## Exercise materials
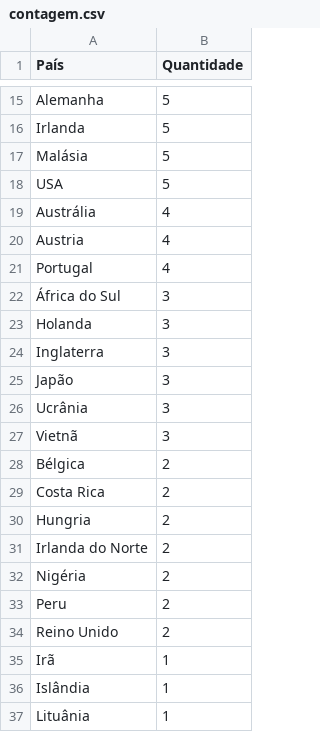
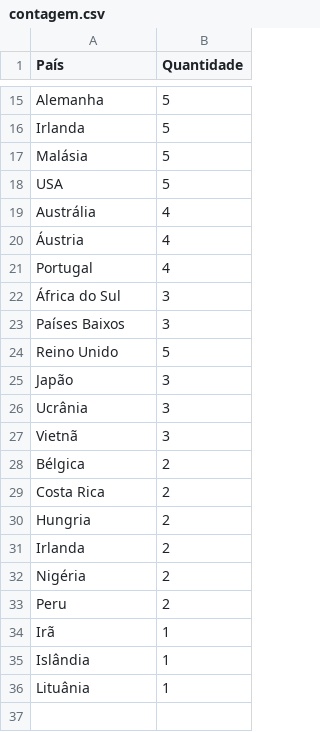
Before and after one commit to gutolpn/datasets, a CSV file: contagem.csv, drawn as a sheet; only a part is shown, gaps mark what is left out.

Commit message:
Update contagem.csv

```diff
--- a/contagem.csv
+++ b/contagem.csv
@@ -19,7 +19,7 @@ USA,5
 Austrália,4
-Austria,4
+Áustria,4
 Portugal,4
 África do Sul,3
-Holanda,3
-Inglaterra,3
+Países Baixos,3
+Reino Unido,5
 Japão,3
@@ -30,6 +30,5 @@ Costa Rica,2
 Hungria,2
-Irlanda do Norte,2
+Irlanda,2
 Nigéria,2
 Peru,2
-Reino Unido,2
 Irã,1
```
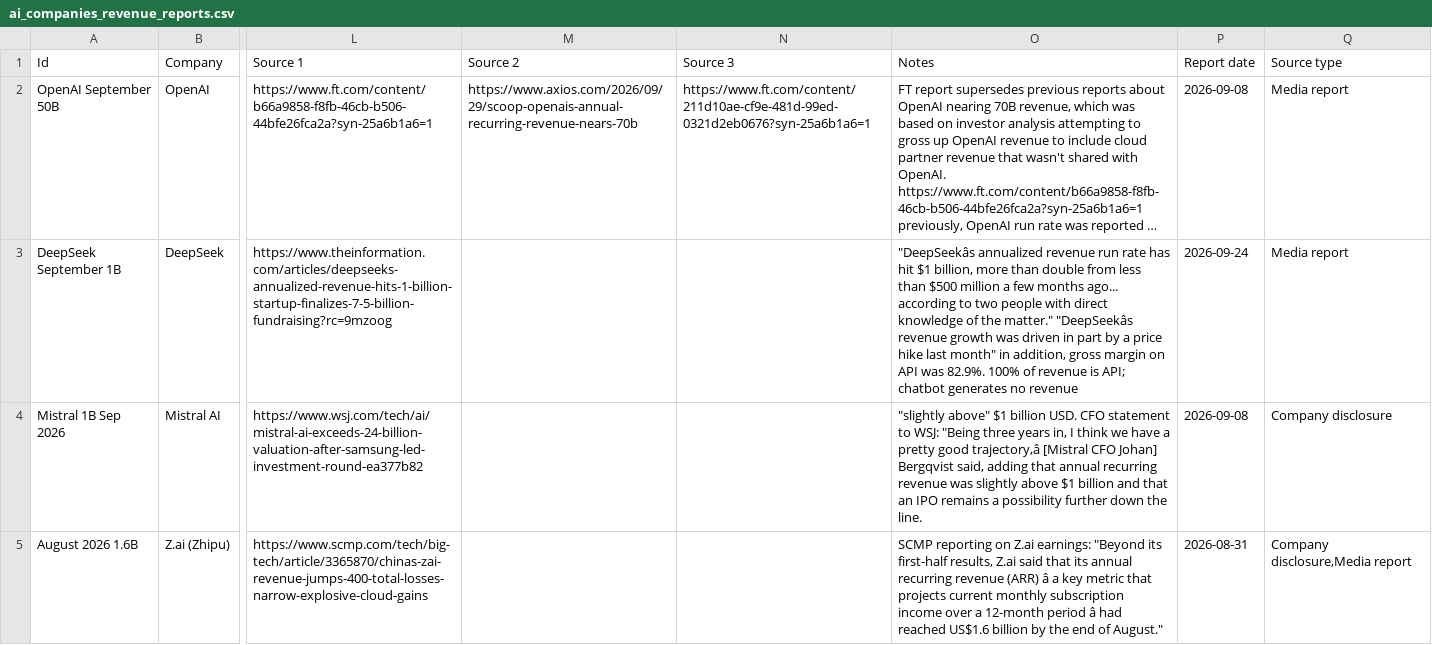
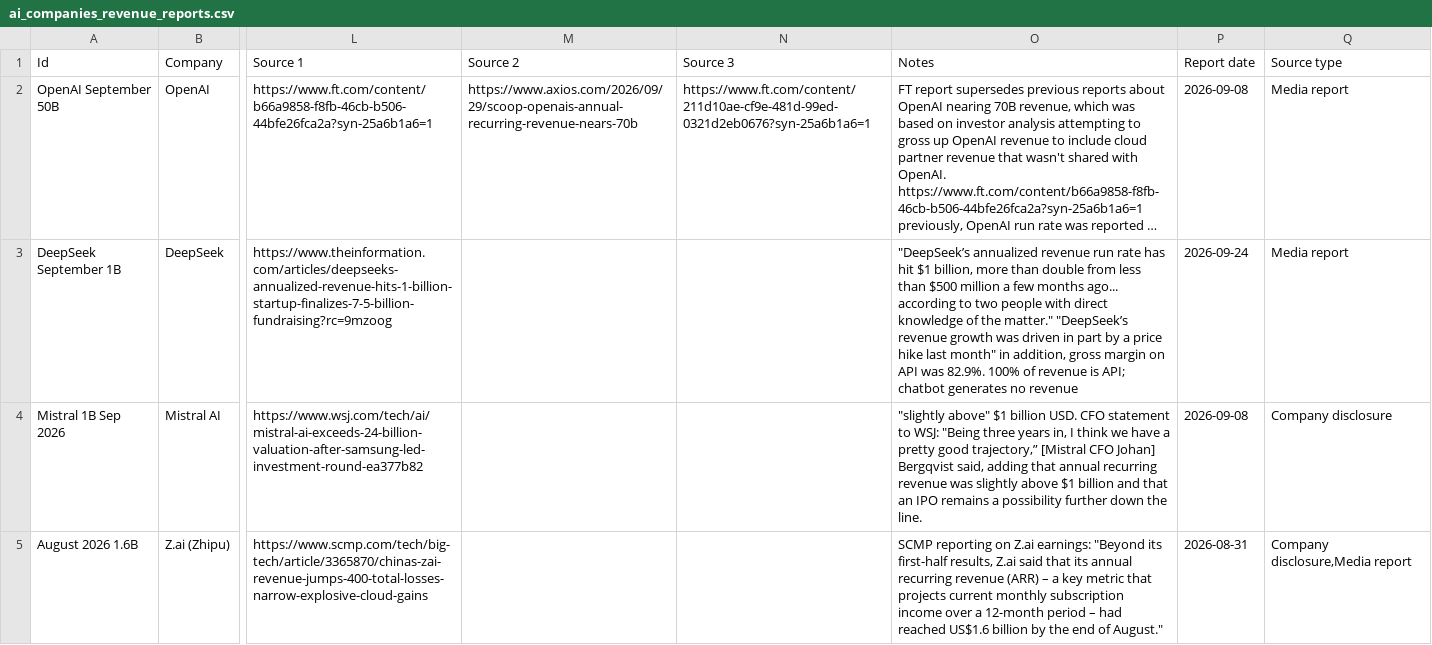
Before and after one commit to Avo-Sarkissian/AI-Frontier-Database, a CSV file: data/raw/epoch/ai_companies_revenue_reports.csv, drawn as a sheet; only a part is shown, gaps mark what is left out; long unchanged cells end in …; the diff covers the shown part only; the diff names each change by its address in the sheet, - before the commit and + after, or states it on an @@ line.

```diff
--- a/data/raw/epoch/ai_companies_revenue_reports.csv
+++ b/data/raw/epoch/ai_companies_revenue_reports.csv
-O3 (Notes): "DeepSeekâs annualized revenue run rate has hit $1 billion, more than double from less than $500 million a few months ago... according to two people with direct knowledge of the matter." "DeepSeekâs revenue growth…
+O3 (Notes): "DeepSeek’s annualized revenue run rate has hit $1 billion, more than double from less than $500 million a few months ago... according to two people with direct knowledge of the matter." "DeepSeek’s revenue growth…
-O4 (Notes): …pretty good trajectory,â [Mistral CFO…
+O4 (Notes): …pretty good trajectory,” [Mistral CFO…
-O5 (Notes): …revenue (ARR) â a key metric that projects current monthly subscription income over a 12-month period â had reached…
+O5 (Notes): …revenue (ARR) – a key metric that projects current monthly subscription income over a 12-month period – had reached…
```
Also changed, not shown: 29 edited cells elsewhere in this file, data/carried/econ/inferencex_rates.csv, data/raw/epoch/ai_companies_compute_spend.csv, 13 other files.
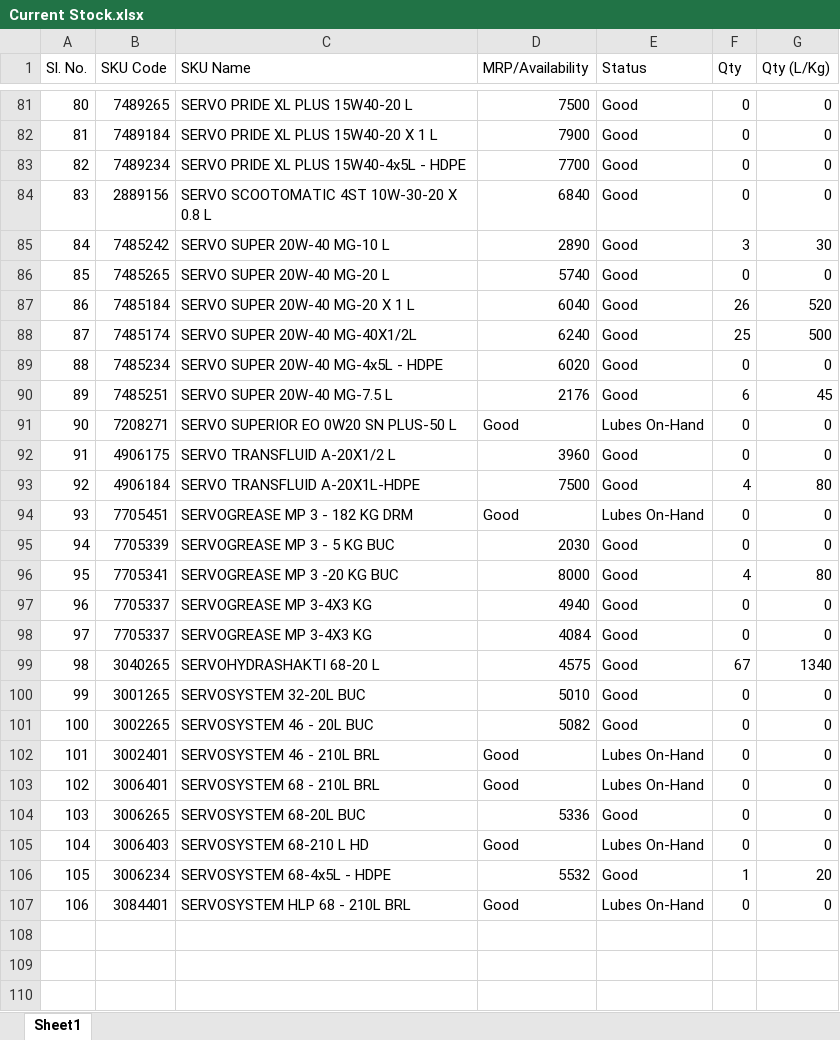
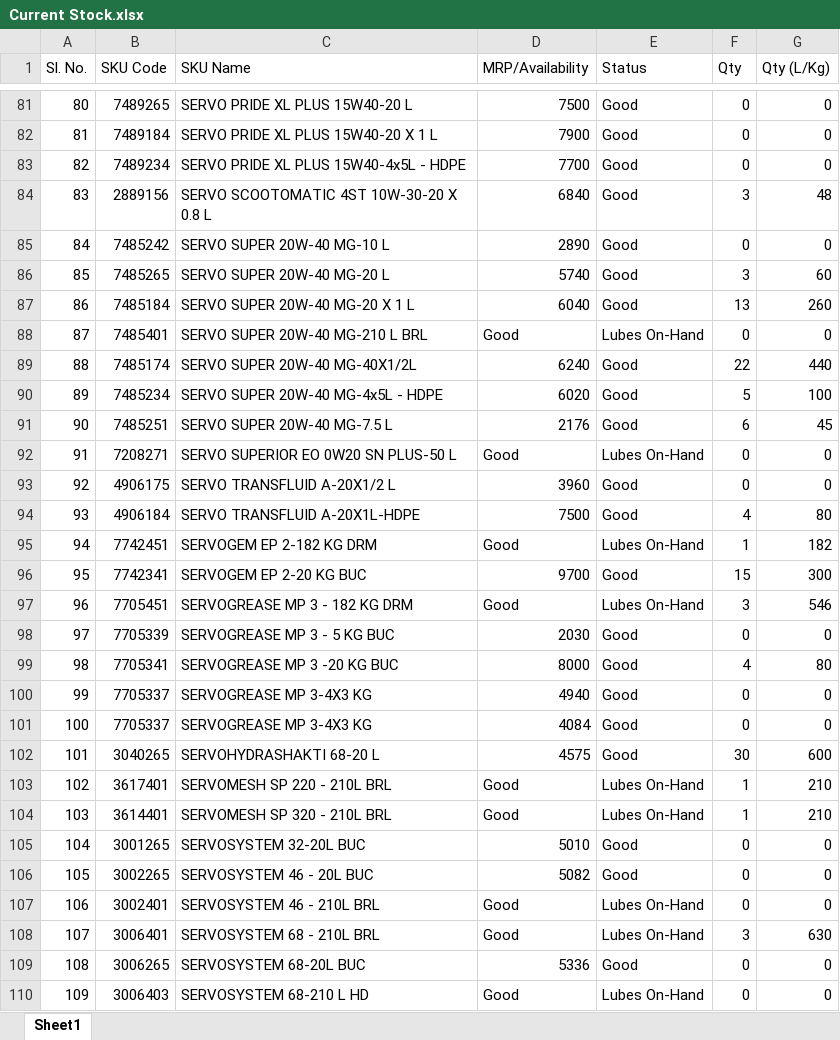
Before and after one commit to alh-5/site, an Excel workbook: Stock Available from Not Received physical product/Current Stock.xlsx, sheet Sheet1, drawn as a sheet; only a part is shown, gaps mark what is left out; the shorter side is filled out with more unchanged rows; values as stored, in another font and other column widths than the file's, no cell formats; addresses are those after the commit; the diff covers the shown part only; the diff names each change by its address in the sheet, - before the commit and + after, or states it on an @@ line.

```diff
--- a/Stock Available from Not Received physical product/Current Stock.xlsx (sheet Sheet1)
+++ b/Stock Available from Not Received physical product/Current Stock.xlsx (sheet Sheet1)
-F84 (Qty): 0
+F84 (Qty): 3
-G84 (Qty (L/Kg)): 0
+G84 (Qty (L/Kg)): 48
-F85 (Qty): 3
+F85 (Qty): 0
-G85 (Qty (L/Kg)): 30
+G85 (Qty (L/Kg)): 0
-F86 (Qty): 0
+F86 (Qty): 3
-G86 (Qty (L/Kg)): 0
+G86 (Qty (L/Kg)): 60
-F87 (Qty): 26
+F87 (Qty): 13
-G87 (Qty (L/Kg)): 520
+G87 (Qty (L/Kg)): 260
+row 88: 87 | 7485401 | SERVO SUPER 20W-40 MG-210 L BRL | Good | Lubes On-Hand | 0 | 0
@@ column A (Sl. No.) renumbered from row 89 down @@
-F89 (Qty): 25
+F89 (Qty): 22
-G89 (Qty (L/Kg)): 500
+G89 (Qty (L/Kg)): 440
-F90 (Qty): 0
+F90 (Qty): 5
-G90 (Qty (L/Kg)): 0
+G90 (Qty (L/Kg)): 100
+row 95: 94 | 7742451 | SERVOGEM EP 2-182 KG DRM | Good | Lubes On-Hand | 1 | 182
+row 96: 95 | 7742341 | SERVOGEM EP 2-20 KG BUC | 9700 | Good | 15 | 300
-F97 (Qty): 0
+F97 (Qty): 3
-G97 (Qty (L/Kg)): 0
+G97 (Qty (L/Kg)): 546
-F102 (Qty): 67
+F102 (Qty): 30
-G102 (Qty (L/Kg)): 1340
+G102 (Qty (L/Kg)): 600
+row 103: 102 | 3617401 | SERVOMESH SP 220 - 210L BRL | Good | Lubes On-Hand | 1 | 210
+row 104: 103 | 3614401 | SERVOMESH SP 320 - 210L BRL | Good | Lubes On-Hand | 1 | 210
-F108 (Qty): 0
+F108 (Qty): 3
-G108 (Qty (L/Kg)): 0
+G108 (Qty (L/Kg)): 630
```
Also changed, not shown: 40 edited cells elsewhere in this sheet, cell formats, data/sales2526.xlsx, 2 other files.
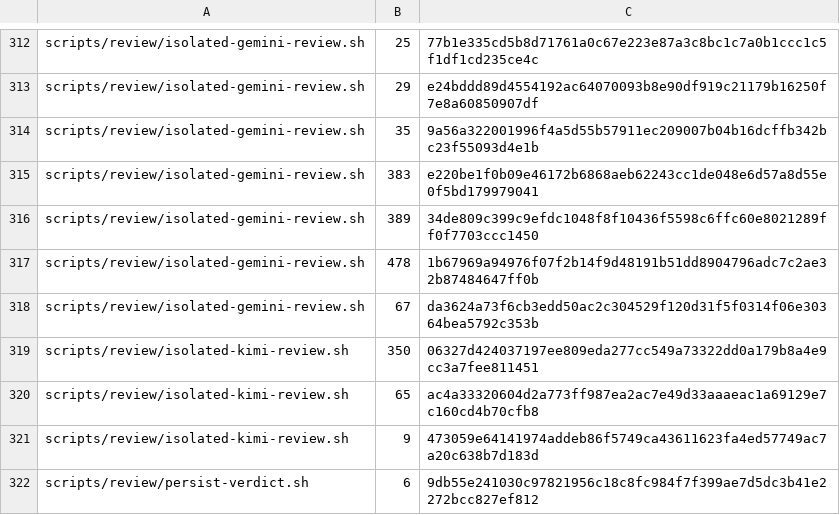
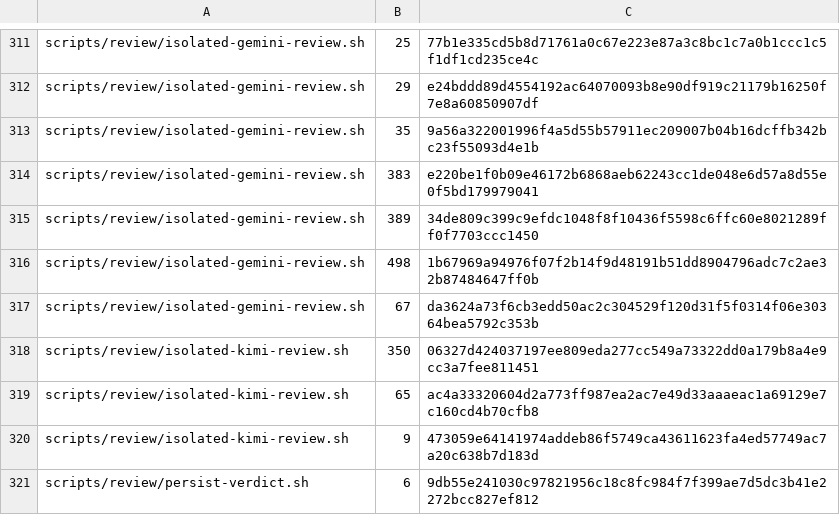
Before and after one commit to UnleashedServices/unleashed-mail-plugin, a TSV file: scripts/review/callers-scan-exemptions.tsv, drawn as a sheet; only a part is shown, gaps mark what is left out; the diff covers the shown part only.

```diff
--- a/scripts/review/callers-scan-exemptions.tsv
+++ b/scripts/review/callers-scan-exemptions.tsv
@@ -316,3 +315,3 @@ scripts/review/isolated-gemini-review.sh	383	e220be1f0b09e46172b6868aeb62243cc1d
 scripts/review/isolated-gemini-review.sh	389	34de809c399c9efdc1048f8f10436f5598c6ffc60e8021289ff0f7703ccc1450
-scripts/review/isolated-gemini-review.sh	478	1b67969a94976f07f2b14f9d48191b51dd8904796adc7c2ae32b87484647ff0b
+scripts/review/isolated-gemini-review.sh	498	1b67969a94976f07f2b14f9d48191b51dd8904796adc7c2ae32b87484647ff0b
 scripts/review/isolated-gemini-review.sh	67	da3624a73f6cb3edd50ac2c304529f120d31f5f0314f06e30364bea5792c353b
```
Also changed, not shown: 9 added rows, 10 removed rows and 11 edited cells elsewhere in this file, 5 other files.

## What this task involves
Your answer should be only the number of lines in the entries above that hold the string "monthly".

## Solution for this exercise
2